As buildings become more advanced and require a variety of resources, you’ll have to dig deep to gather what you need. Unlike the above-ground area which revolves around your economy, you have more freedom to explore underground. It stops being about fulfilling needs and starts to revolve around uncovering new territory.
While you still need to create rooms for Steambots exclusive to the underground, they’re much simpler in comparison. All they really tend to care about is having enough room to exist. This opens up a whole different game where you’re searching for resources and digging out paths in a mostly dirt-filled cavern.

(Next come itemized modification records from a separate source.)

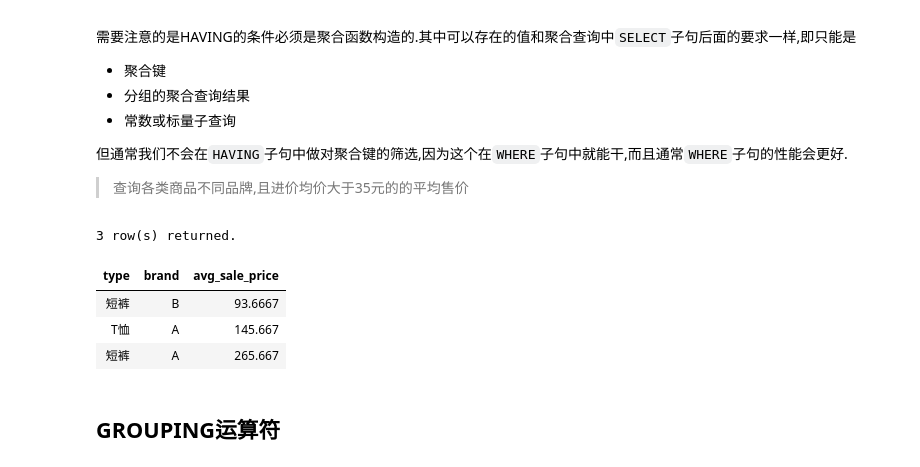
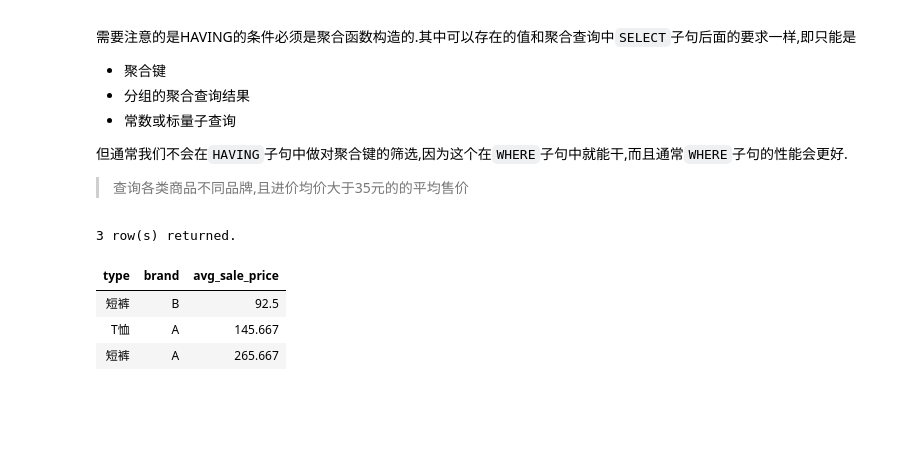
Before and after one commit to hsz1273327/TutorialForDataScience, a Jupyter notebook: src/数据存储篇/工具介绍/SQL/DCL语句/聚合查询.ipynb, the cells around one changed output. Cells and saved outputs as stored; diff of their text form; code cells hidden in the pictures; blank space fills up the shorter version.

```diff
--- a/src/数据存储篇/工具介绍/SQL/DCL语句/聚合查询.ipynb
+++ b/src/数据存储篇/工具介绍/SQL/DCL语句/聚合查询.ipynb
@@ -316,15 +331,14 @@ HAVING <条件1> [AND/OR/NOT <条件2> ....]
 # %%
 SELECT type,
 brand,
 AVG(sale_price) as avg_sale_price
 FROM Commodity
+WHERE brand IS NOT NULL
 GROUP BY type,brand
 HAVING AVG(purchase_price) >35
 # %% [output]
 3 row(s) returned.
 | type | brand | avg_sale_price |
-| 短裤 | B | 93.6667 |
+| 短裤 | B | 92.5 |
 | T恤 | A | 145.667 |
 | 短裤 | A | 265.667 |
-# %% [markdown]
-## GROUPING运算符
```
Also changed, not shown: parts of 16 cells of this notebook, 1 other file.
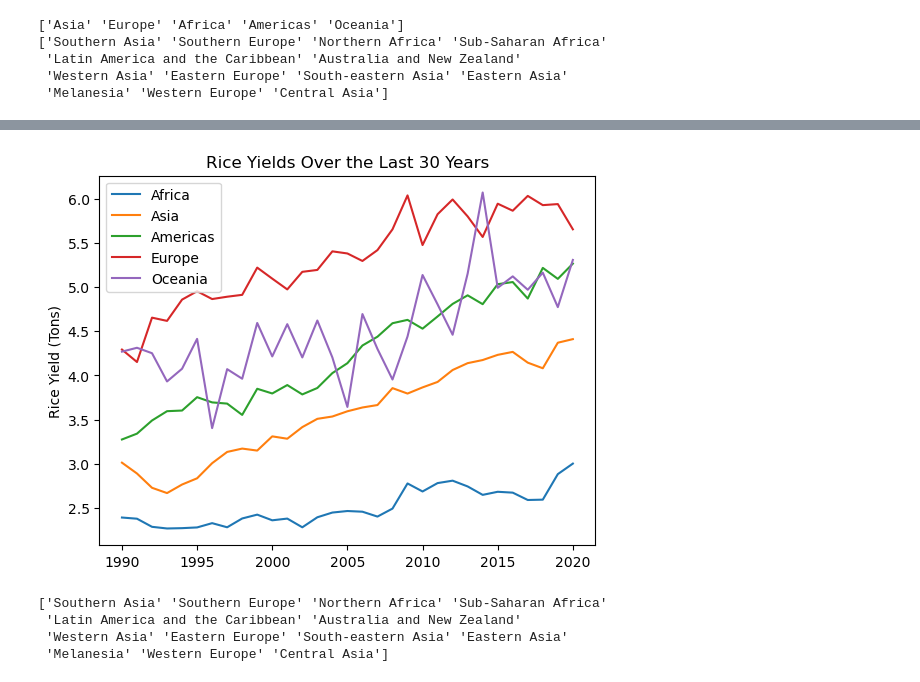
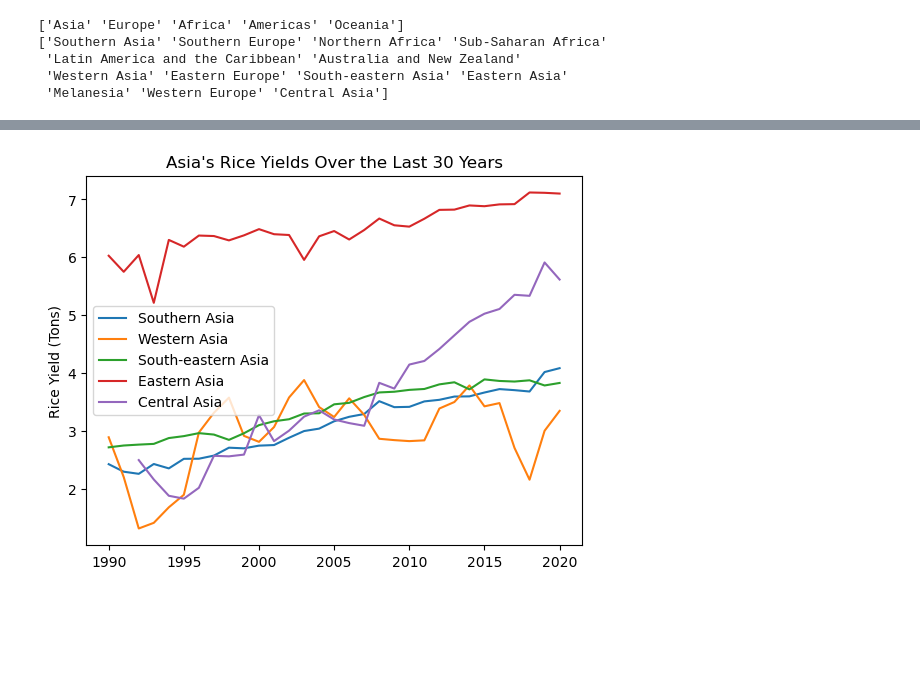
Before and after one commit to dpinsky1/Cancer, a Jupyter notebook: davids_file.ipynb, the cells around one changed output, grey strips where cells are left out. Saved outputs shown, nothing was run; the diff lists cells and outputs as text; code cells hidden in the pictures; blank space fills up the shorter version.

Commit message:
figures ready for lin regress

```diff
--- a/davids_file.ipynb
+++ b/davids_file.ipynb
@@ -61,7 +61,7 @@ merged_df
 # Isolating relevant datapoints for analysis
 # yield_df = main_df[['Country', 'Year', 'Rice Cultivation', 'Forestland', 'rice_yield']]
 yield_df = pd.DataFrame({'Country':merged_df['Country'],'Region': merged_df['Region'], 'Sub-Region': merged_df['Sub-Region'],'Year': merged_df['Year'],
-                                   "Methane from Rice Cultivation": merged_df['Rice Cultivation'],
+                                   "Methane": merged_df['Rice Cultivation'],
                                    "CO2 Released from Forestland": merged_df['Forestland'],
                                    "Rice Yield": merged_df['rice_yield']})
 
@@ -119,40 +178,27 @@ print(sub_regions)
 # %%
-# Separate out regions for plotting
-africa = cleaned_yields.loc[cleaned_yields['Region'] == 'Africa', ['Year','Rice Yield']]
-africa_yields = africa.groupby('Year')['Rice Yield'].mean()
+south_asia = cleaned_yields.loc[cleaned_yields['Sub-Region'] == 'Southern Asia', ['Year','Rice Yield']]
+south_asia_yields = south_asia.groupby('Year')['Rice Yield'].mean()
 
-americas = cleaned_yields.loc[cleaned_yields['Region'] == 'Americas', ['Year','Rice Yield']]
-amer_yields = americas.groupby('Year')['Rice Yield'].mean()
+west_asia = cleaned_yields.loc[cleaned_yields['Sub-Region'] == 'Western Asia', ['Year','Rice Yield']]
+west_asia_yields = west_asia.groupby('Year')['Rice Yield'].mean()
 
-asia = cleaned_yields.loc[cleaned_yields['Region'] == 'Asia', ['Year','Rice Yield']]
-asian_yields = asia.groupby('Year')['Rice Yield'].mean()
+se_asia = cleaned_yields.loc[cleaned_yields['Sub-Region'] == 'South-eastern Asia', ['Year','Rice Yield']]
+se_asia_yields = se_asia.groupby('Year')['Rice Yield'].mean()
 
-europe = cleaned_yields.loc[cleaned_yields['Region'] == 'Europe', ['Year','Rice Yield']]
-euro_yields = europe.groupby('Year')['Rice Yield'].mean()
+east_asia = cleaned_yields.loc[cleaned_yields['Sub-Region'] == 'Eastern Asia', ['Year','Rice Yield']]
+east_asia_yields = east_asia.groupby('Year')['Rice Yield'].mean()
 
-ocean = cleaned_yields.loc[cleaned_yields['Region'] == 'Oceania', ['Year','Rice Yield']]
-ocean_yields = ocean.groupby('Year')['Rice Yield'].mean()
+cent_asia = cleaned_yields.loc[cleaned_yields['Sub-Region'] == 'Central Asia', ['Year','Rice Yield']]
+cent_asia_yields = cent_asia.groupby('Year')['Rice Yield'].mean()
 
-fig1, ax1 = plt.subplots()
+plt.plot(south_asia_yields, label='Southern Asia'), plt.plot(west_asia_yields, label='Western Asia'), \
+        plt.plot(se_asia_yields, label='South-eastern Asia'), plt.plot(east_asia_yields, label='Eastern Asia'), \
+        plt.plot(cent_asia_yields, label='Central Asia')
 
-fig1 = plt.plot(africa_yields, label='Africa'), plt.plot(asian_yields, label='Asia'), plt.plot(amer_yields, label='Americas'), \
-        plt.plot(euro_yields, label='Europe'), plt.plot(ocean_yields, label='Oceania')
-ax1.legend()
+plt.legend(loc='best')
 # plt.xlabel('Year')
 plt.ylabel('Rice Yield (Tons)')
-plt.title('Rice Yields Over the Last 30 Years')
+plt.title("Asia's Rice Yields Over the Last 30 Years")
 plt.show()
-# plt.xlabel = 'Year'
-# plt.plot(x,y)
-# plt.plot(regional_data_df.index.get_level_values(1), regional_data_df['Rice Yield'], color=['r', 'b', 'g', 'y', 'p', 'k', 'm', 'r'])
-# plt.plot(regional_data_df.index.get_level_values(1), regional_data_df['Rice Yield'])
-# plt.plot(x,y)
 # %% [output]
-[figure, old version]
+[figure, new version]
-# %%
-print(sub_regions)
-# %% [output]
-['Southern Asia' 'Southern Europe' 'Northern Africa' 'Sub-Saharan Africa'
- 'Latin America and the Caribbean' 'Australia and New Zealand'
- 'Western Asia' 'Eastern Europe' 'South-eastern Asia' 'Eastern Asia'
- 'Melanesia' 'Western Europe' 'Central Asia']
```
Also changed, not shown: parts of 11 cells of this notebook.
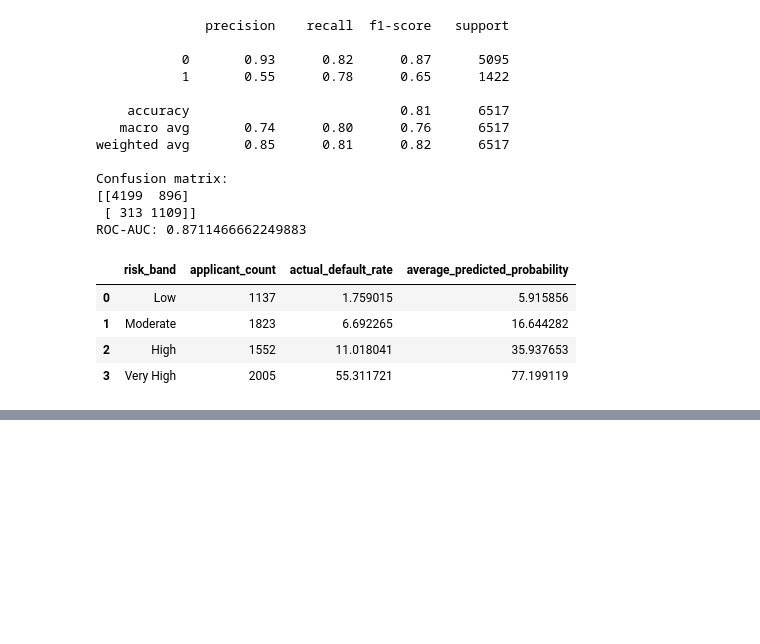
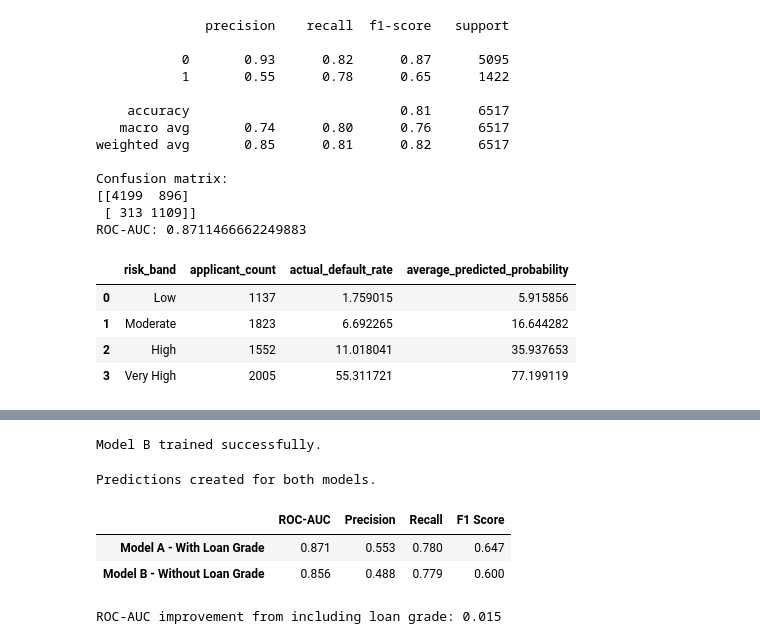
Before and after one commit to marija-savanovic/credit-risk-portfolio-analysis, a Jupyter notebook: notebooks/04_default_model.ipynb, the cells around one changed output, grey strips where cells are left out. Cells and saved outputs as stored; diff of their text form; code cells hidden in the pictures; blank space fills up the shorter version.

```diff
--- a/notebooks/04_default_model.ipynb
+++ b/notebooks/04_default_model.ipynb
@@ -249,0 +436,45 @@ risk_band_summary
+# %%
+# Build and train Model B: WITHOUT loan grade
+model_without_grade = Pipeline(
+    steps=[
+        ("preprocessor", preprocessor_without_grade),
+        (
+            "classifier",
+            LogisticRegression(
+                max_iter=1000,
+                class_weight="balanced",
+                random_state=42
+            )
+        )
+    ]
+)
+
+model_without_grade.fit(
+    X_train_without_grade,
+    y_train_comparison
+)
+
+print("Model B trained successfully.")
+# %% [output]
+Model B trained successfully.
+# %%
+# Generate predicted classes and default probabilities for both models
+pred_with_grade = model_with_grade.predict(
+    X_test_with_grade
+)
+
+prob_with_grade = model_with_grade.predict_proba(
+    X_test_with_grade
+)[:, 1]
+
+pred_without_grade = model_without_grade.predict(
+    X_test_without_grade
+)
+
+prob_without_grade = model_without_grade.predict_proba(
+    X_test_without_grade
+)[:, 1]
+
+print("Predictions created for both models.")
+# %% [output]
+Predictions created for both models.
@@ -249,0 +533,27 @@ risk_band_summary
+# %%
+# Create a side-by-side comparison table
+comparison = pd.DataFrame(
+    {
+        "Model A - With Loan Grade": metrics_with_grade,
+        "Model B - Without Loan Grade": metrics_without_grade
+    }
+).T
+
+comparison.round(3)
+# %% [output]
+|  | ROC-AUC | Precision | Recall | F1 Score |
+| Model A - With Loan Grade | 0.871 | 0.553 | 0.780 | 0.647 |
+| Model B - Without Loan Grade | 0.856 | 0.488 | 0.779 | 0.600 |
+# %%
+# Calculate the change in ROC-AUC from including loan grade
+auc_difference = (
+    metrics_with_grade["ROC-AUC"]
+    - metrics_without_grade["ROC-AUC"]
+)
+
+print(
+    f"ROC-AUC improvement from including loan grade: "
+    f"{auc_difference:.3f}"
+)
+# %% [output]
+ROC-AUC improvement from including loan grade: 0.015
```
Also changed, not shown: parts of 16 cells of this notebook.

Even though the above-ground and underground gameplay is vastly different, they’re still heavily connected. To make it further underground, you’ll need to continue growing and expanding your town. But, you can’t do that without the many resources below.
While the underground starts relatively tame, it evolves when enemies are introduced. Instead of worrying about environmental hazards in other city builders, I have swarms of dangerous creatures at my door. Which leads to building up my defenses via enforcers and turrets to keep them at bay.
Similar to the colony sim genre, you’ll have to guide your people since you don’t have complete control over them. For example, marking a tile for miners to dig or placing a turret blueprint that a mechanic can build. Whereas the enforcers/guards will simply act on their own altogether.
As I got deeper discovering new zones, the story kept dropping little bits of new information. However, the same way the plot starts vague continued to be the case. Despite learning more, I never felt the story developed as much as it could have. It’s hard to say much without spoiling anything, but it came across as a little shallow. Although, it was at least a short and sweet story lurking in the background.
Fortunately, the gameplay excels enough that I completed almost four runs across 22 hours. Even though there are minor bonuses for completing the different regions, I don’t expect people to replay SteamWorld Build for those. But rather to enjoy building new cities and seeing how efficiently they can make theirs.
That aside, I can see some players get annoyed with handling their economy since it frequently relies on checking a resource chart. I love having more data to peruse for games like this but it could be seen as tedious. By my second run, I didn’t think much of it. However, during the first one, there was a lot of trekking backward to increase production via early buildings.
Since there isn’t a system for upgrading buildings, I’m forced to consistently duplicate the ones I already have. And this plays into organizing my expanding city which can be a challenge of its own. It’s almost a nuisance when you’re building facilities for a higher-tier Steambot and then have to backtrack to the early phases.
With that said, there is a major mechanic where a train regularly arrives for bartering and provides items you can buy. These items that can also be found underground can help grow your city without having to place new buildings. But, they’re still limited and you may not get the ones you want.
SteamWorld Build Review | Closing Thoughts
SteamWorld Build is an exceptional city builder with hints of Dungeon Keeper. While I wish the story had more to it, I can still appreciate what’s there. If you’re a fan of the SteamWorld franchise, I especially recommend playing this one. Those of you familiar with the story of previous games may notice minor connections. As usual, the developers nail the Steampunk aesthetic that goes with this universe.
Review Score: 9/10
SteamWorld Build was provided by a PR agency via a Steam code.
Jeff is a journalist with over 10 years of experience writing, streaming, and making content about video games. With an associate degree in journalism, he’s a sucker for RPGs, survival games, roguelikes, and more.